The former mayor of San Antonio made his announcement at Guadalupe Plaza on the city’s west side, blocks from the home where he grew up and the church where he was baptized.
“So many journeys for me and my family have started right here. Today we begin another one,” Castro said.
“With big dreams and hard work, anything is possible in this country,” the candidate added. “This community represents America’s future: diverse, fast-growing, optimistic. … I’m proud to call myself a son of San Antonio.”
Castro, 44, has long showed signs of high political ambitions, but has not been known for staking out controversial positions. Since announcing his presidential exploratory committee, however, he has planted himself firmly within the rising progressive side of the Democratic Party.
He backs “Medicare for all.” He’s rejecting corporate PAC donations and urging other Democratic presidential hopefuls to do the same. He’s embraced the Green New Deal. And he’s spoken positively about a proposal to hike the marginal tax rate for multimillionaires championed by U.S. Rep. Alexandria Ocasio-Cortez (D-N.Y.).
The then-mayor rose to national prominence in 2012 when he was selected to give the keynote address at the Democratic National Convention. He joined the Obama administration as the head of HUD two years later, giving him a national profile and feeding speculation that he might become the running mate of his party’s 2016 presidential nominee. (Hillary Clinton ultimately chose Sen. Tim Kaine of Virginia instead.)
Over the last two years, however, Castro’s star has waned, as he stayed out of electoral politics while former U.S. Rep. Beto O’Rourke ran an underdog campaign that brought Texas Democrats within striking distance of winning statewide office for the first time in two decades.
Instead, Castro played a quieter role behind the scenes, supporting dozens of young and progressive candidates around the country through his political action committee Opportunity First.

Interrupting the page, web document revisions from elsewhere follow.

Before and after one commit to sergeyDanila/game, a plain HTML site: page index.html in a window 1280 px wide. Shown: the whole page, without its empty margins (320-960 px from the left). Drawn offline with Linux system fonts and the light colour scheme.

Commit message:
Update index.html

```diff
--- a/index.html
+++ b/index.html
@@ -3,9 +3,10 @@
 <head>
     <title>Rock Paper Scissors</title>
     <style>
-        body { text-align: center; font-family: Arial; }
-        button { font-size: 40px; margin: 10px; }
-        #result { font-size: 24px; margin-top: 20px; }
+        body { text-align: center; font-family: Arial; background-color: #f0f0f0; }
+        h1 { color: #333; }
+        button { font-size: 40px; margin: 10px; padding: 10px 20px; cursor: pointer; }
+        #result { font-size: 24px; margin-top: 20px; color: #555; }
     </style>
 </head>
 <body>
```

“He crisscrossed the country in support of candidates,” Latino Victory Fund Director Cristóbal Alex told HuffPost. “He was one of the most sought-after Latino surrogates in the country.”
Castro had already indicated his intentions to run, making a trip to Iowa in August ahead of the midterm elections, releasing a memoir in October and launching an exploratory committee in December, which gave him the legal ability to begin raising campaign money.

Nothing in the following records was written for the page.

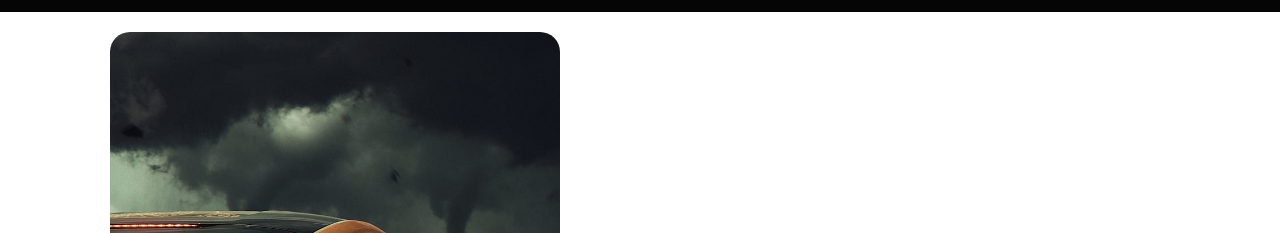
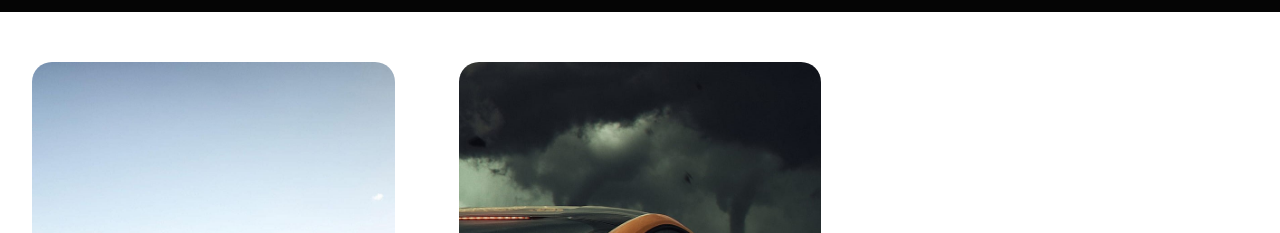
Before and after one commit to dfasce21/Desarrollo_Web_CH_DF, a plain HTML site: page index.html in a window 1280 px wide. Shown: the part 333-566 px from the top of the page. Drawn offline with nearby package versions, Linux system fonts and the light colour scheme.

Commit message:
correcciones index/form

```diff
--- a/SASS/_contacto.scss
+++ b/SASS/_contacto.scss
@@ -16,7 +16,7 @@ main{
     .ancho{
         padding: 50px;
         background-color: rgba(255, 255, 255, 0.427);
-        margin-bottom: 16px;
+        margin-bottom: 210px;
     }
     .form-label{
         margin: 6px;
--- a/SASS/_index.scss
+++ b/SASS/_index.scss
@@ -44,11 +44,24 @@
         justify-content: center;
         align-items: center;
         text-align: center;
-        img{
-            width: 250px;
+        figure{
+            display: flex;
+            align-items: center;
+            justify-content: center;
+            width: 60%;
+            height: 80%;
             border-radius: 20px;
+            overflow: hidden;
             margin: 20px;
-            margin-left: 50px;
+            img{
+                width: 100%;
+                height: 100%;
+                transition:all .6s ease-in-out;
+                &:hover{
+                    transform: scale(1.1);
+                    filter: grayscale(70%);
+                }
+            }
         }
     }
 }
@@ -138,7 +151,28 @@
 
 /* vista desktop */
 
-@media (min-width: 1024px) {
+@media (min-width: 576px) {
+    .section_index_2{
+        div{
+            figure{
+                width: 200%;
+                height: 200%;
+                img{
+                    width: 100%;
+                    height: 100%;
+                }
+            }
+            h2{
+                font-size: 50px;
+            }
+            p{
+                font-size: 25px;
+            }
+        }
+    }
+}
+
+@media (min-width: 992px) {
     .section_index_1{
         flex-direction: row;
         div{
@@ -148,7 +182,7 @@
                 margin-top: 20px;
             }
             img{
-                width: 80%;
+                width: 90%;
             }
         }
     }
@@ -157,15 +191,14 @@
         flex-direction: row;
         justify-content: space-evenly;
         div{
-            display: flex;
-            flex-direction: column;
-            justify-content: center;
-            align-items: center;
-            img{
-                width: 450px;
-                border-radius: 20px;
-                margin: 20px;
-                margin-left: 50px;
+            figure{
+                width: 90%;
+                height: 90%;
+                margin: 50px;
+                img{
+                    width: 100%;
+                    height: 100%;
+                }
             }
             h2{
                 font-size: 50px;
--- a/index.html
+++ b/index.html
@@ -70,17 +70,24 @@
         </div>
       </section>
       <section class="row section_index_2">
-          <div class="col-12 col-sm-6">
-              <img src="./imagenes/mustang6.jpg" alt="" class="">
-            </div>
+          <div class="col-12 col-sm-4">
+            <figure>
+              <img src="./imagenes/mustang11.jpg" alt="">
+            </figure>
           </div>
-          <div class="col-12 col-sm-6">
+          <div class="col-12 col-sm-4">
+            <figure>
+              <img src="./imagenes/mustang6.jpg" alt="">
+            </figure>
+          </div>
+          </div>
+          <div class="col-12 col-sm-4">
             <h2>Diseño icónico</h2>
             <p>Imponente y atrapante, una nueva interpretación del ícono en cada detalle</p>
           </div>
       </section>
       <section class="row section_index_3">
-        <img src="./imagenes/mustang1.jpg" alt="">
+        <img src="./imagenes/mustang16.jpg" alt="">
       </section>
     <footer class="row footer1">
       <div class="col-6">
```
Also changed, not shown: CSS/estilos.css, imagenes/mustang10.jpg (added), imagenes/mustang11.jpg (added), imagenes/mustang12.jpg (added), imagenes/mustang15.jpg (added), imagenes/mustang16.jpg (added), 1 other file.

In a video announcing the exploratory committee last month, he highlighted the importance of good health care, education and a clean environment. He also stressed the value of hard work, which he said he and his twin brother, Rep. Joaquín Castro (D-Texas), learned from their immigrant grandmother and their single mother.

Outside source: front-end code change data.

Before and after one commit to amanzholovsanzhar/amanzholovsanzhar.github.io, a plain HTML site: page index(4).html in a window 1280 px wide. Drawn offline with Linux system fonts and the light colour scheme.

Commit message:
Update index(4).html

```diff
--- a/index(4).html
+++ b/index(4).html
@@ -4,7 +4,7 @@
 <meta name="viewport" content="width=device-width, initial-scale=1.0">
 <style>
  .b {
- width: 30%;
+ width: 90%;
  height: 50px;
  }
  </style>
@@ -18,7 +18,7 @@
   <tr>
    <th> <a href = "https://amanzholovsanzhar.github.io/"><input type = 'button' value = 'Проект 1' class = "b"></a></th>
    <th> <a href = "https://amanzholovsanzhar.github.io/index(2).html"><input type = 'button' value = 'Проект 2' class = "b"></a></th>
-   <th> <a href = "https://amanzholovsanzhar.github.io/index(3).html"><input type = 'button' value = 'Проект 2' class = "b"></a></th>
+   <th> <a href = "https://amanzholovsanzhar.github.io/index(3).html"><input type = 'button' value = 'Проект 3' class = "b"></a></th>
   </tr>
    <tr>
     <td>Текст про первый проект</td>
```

“She taught my brother and me that if you want to make a change in your life, in your community, you don’t wait, you work,” Julián Castro said of his mother in the video. “So I’m taking a lesson from my mother — if we want to see a change in this country, we don’t wait. We work. We make our future happen.”
In the Democratic primary, Castro will likely face off against Massachusetts Sen. Elizabeth Warren, who recently announced that she had launched her own exploratory committee. The primary is expected to be packed with contenders, including several other senators and former Vice President Joe Biden.
U.S. Rep. Tulsi Gabbard (D-Hawaii), an Iraq War veteran who backed Bernie Sanders in the 2016 Democratic presidential primary, announced Friday that she too would run.